Miller-McCune magazine reports on a new study examining rulings made by Israeli parole board judges in relation to when they had taken a meal break. The study found that a judge who has just taken a break or eaten a meal is significantly more likely to grant a defendant’s request than a judge who is hungry or tired.
In addition to showing up on time and not wearing loud ties, criminal defense attorneys would do well to think about the care and feeding of the judges who hear their clients’ cases.
A hungry, tired judge, it turns out, is much less likely to grant a defendant’s request than one who has just eaten or taken a break. At least that’s the finding of an ingenious new study looking at the rulings made by Israeli parole board judges in relation to when they had taken a meal break.
Overall, prisoners saw a 65 percent success rate if their cases were heard early in the workday or immediately after a judge had eaten, but the number of requests granted dropped to nearly zero just before a break period and at the end of the day.
“This is a pretty stark demonstration of how arbitrary things can be,” says co-author Jonathan Levav, an associate professor at the Columbia Business School. “On the one hand, it confirms our intuition, and on the other hand it’s terrifying.”
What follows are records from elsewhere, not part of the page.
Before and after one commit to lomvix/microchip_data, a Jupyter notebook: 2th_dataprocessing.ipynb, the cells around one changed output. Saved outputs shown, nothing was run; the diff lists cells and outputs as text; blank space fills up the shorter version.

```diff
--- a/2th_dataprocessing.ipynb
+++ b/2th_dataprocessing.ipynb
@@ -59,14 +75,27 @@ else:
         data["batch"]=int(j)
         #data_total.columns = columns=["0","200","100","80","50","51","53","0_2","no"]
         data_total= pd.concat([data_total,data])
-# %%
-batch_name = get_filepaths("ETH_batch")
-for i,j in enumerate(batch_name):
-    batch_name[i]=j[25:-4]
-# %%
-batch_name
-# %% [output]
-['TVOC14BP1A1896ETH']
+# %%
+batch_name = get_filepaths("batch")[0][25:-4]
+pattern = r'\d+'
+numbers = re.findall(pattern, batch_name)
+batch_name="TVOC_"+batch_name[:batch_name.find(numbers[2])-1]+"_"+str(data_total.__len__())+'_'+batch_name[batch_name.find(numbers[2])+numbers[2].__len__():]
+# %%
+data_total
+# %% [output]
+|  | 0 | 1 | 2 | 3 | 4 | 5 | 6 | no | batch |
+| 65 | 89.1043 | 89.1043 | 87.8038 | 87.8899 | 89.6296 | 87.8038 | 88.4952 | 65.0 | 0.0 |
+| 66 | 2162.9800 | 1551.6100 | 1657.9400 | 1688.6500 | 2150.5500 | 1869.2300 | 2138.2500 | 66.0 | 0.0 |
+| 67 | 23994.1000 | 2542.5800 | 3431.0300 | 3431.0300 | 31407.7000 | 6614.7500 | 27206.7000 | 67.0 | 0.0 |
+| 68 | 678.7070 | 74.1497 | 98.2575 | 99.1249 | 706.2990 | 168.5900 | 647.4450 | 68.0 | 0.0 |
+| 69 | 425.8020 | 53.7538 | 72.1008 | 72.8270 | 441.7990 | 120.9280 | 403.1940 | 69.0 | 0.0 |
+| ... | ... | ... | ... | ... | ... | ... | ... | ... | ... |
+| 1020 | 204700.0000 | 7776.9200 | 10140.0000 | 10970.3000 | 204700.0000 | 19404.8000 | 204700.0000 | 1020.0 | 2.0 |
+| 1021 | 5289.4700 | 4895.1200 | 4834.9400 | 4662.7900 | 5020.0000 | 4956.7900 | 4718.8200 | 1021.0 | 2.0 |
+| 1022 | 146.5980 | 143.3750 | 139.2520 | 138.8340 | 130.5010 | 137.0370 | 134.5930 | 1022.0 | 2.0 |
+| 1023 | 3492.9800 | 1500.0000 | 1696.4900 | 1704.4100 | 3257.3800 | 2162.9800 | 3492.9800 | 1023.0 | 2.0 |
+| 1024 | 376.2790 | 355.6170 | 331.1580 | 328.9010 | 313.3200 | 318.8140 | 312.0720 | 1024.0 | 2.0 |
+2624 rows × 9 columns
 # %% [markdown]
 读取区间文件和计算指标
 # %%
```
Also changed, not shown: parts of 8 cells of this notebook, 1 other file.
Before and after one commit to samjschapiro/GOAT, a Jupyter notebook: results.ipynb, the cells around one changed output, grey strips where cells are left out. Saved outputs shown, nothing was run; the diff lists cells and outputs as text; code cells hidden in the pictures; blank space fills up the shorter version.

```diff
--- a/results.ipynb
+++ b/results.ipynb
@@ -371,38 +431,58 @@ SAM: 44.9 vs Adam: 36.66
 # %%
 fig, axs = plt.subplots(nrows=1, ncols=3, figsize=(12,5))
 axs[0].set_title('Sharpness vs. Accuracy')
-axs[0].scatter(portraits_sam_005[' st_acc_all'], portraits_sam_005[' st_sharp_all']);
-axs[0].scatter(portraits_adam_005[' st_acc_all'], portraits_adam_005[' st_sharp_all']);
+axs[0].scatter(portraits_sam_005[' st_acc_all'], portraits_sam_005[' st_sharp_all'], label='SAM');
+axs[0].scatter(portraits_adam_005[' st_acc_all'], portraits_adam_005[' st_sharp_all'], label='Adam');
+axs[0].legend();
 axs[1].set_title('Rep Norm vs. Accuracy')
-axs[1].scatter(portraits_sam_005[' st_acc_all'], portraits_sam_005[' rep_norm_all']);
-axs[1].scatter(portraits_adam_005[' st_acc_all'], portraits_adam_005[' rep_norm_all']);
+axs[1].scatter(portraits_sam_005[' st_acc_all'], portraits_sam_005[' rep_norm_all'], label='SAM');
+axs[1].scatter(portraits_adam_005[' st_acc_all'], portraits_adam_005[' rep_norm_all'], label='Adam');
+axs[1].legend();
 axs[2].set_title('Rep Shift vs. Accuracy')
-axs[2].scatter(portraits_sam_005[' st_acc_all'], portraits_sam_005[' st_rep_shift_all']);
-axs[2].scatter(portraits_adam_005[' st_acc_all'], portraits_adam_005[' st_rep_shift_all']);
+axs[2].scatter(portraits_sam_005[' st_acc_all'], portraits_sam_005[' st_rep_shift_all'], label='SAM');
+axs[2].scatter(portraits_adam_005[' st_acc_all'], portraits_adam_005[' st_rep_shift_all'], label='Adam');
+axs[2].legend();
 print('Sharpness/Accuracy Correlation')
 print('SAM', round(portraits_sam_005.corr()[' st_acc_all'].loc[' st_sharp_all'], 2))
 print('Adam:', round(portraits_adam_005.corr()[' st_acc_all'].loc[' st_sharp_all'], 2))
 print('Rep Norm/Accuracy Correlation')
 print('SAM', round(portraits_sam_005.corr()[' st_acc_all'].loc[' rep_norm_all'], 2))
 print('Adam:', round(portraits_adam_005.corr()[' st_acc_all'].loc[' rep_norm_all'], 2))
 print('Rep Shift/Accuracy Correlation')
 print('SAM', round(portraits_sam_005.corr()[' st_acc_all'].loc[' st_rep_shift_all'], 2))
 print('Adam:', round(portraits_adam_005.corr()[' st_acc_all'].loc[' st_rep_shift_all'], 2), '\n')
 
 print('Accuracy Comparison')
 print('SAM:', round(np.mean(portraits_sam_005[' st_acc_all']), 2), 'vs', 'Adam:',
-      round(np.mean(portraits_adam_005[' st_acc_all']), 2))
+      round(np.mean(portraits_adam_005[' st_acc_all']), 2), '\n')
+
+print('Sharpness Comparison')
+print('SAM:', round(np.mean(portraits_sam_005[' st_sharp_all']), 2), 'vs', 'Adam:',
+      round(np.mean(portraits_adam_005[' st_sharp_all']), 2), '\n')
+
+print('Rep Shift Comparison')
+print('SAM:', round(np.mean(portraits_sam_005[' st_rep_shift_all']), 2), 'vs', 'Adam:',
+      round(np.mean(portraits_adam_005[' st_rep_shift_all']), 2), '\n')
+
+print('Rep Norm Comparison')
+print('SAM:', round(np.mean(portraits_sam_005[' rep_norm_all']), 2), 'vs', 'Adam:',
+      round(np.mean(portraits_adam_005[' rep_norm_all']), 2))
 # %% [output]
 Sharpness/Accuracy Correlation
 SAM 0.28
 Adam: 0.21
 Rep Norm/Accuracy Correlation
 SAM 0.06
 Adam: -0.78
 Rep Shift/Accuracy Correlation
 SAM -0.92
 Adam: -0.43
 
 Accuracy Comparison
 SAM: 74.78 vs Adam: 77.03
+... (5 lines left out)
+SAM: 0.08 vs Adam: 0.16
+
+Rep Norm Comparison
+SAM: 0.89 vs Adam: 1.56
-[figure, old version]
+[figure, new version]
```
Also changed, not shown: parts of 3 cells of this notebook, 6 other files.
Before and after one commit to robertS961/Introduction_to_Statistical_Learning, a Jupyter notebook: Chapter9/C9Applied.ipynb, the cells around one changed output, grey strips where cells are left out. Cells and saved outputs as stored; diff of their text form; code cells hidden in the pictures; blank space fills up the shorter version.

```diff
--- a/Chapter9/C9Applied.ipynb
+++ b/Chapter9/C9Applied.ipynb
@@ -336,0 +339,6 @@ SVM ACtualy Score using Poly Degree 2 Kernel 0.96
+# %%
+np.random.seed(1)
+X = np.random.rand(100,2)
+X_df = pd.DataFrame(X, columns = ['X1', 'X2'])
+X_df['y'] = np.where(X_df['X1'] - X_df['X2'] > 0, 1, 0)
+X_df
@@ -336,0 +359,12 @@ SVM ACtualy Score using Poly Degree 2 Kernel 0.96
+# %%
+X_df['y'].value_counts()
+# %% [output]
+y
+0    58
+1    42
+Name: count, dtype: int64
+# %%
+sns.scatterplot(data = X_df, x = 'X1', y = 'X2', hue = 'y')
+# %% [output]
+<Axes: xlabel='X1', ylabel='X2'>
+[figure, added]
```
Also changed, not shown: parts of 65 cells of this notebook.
The study, published in the Proceedings of the National Academy of Sciences, looked at 1,112 judicial rulings made by eight Israeli parole board judges over a 10-month period. Each judge heard between 14 and 35 cases in a day and took mid-morning and mid-afternoon meal breaks. The data included the time of day at which the prisoner’s request was considered and its place in the day’s docket.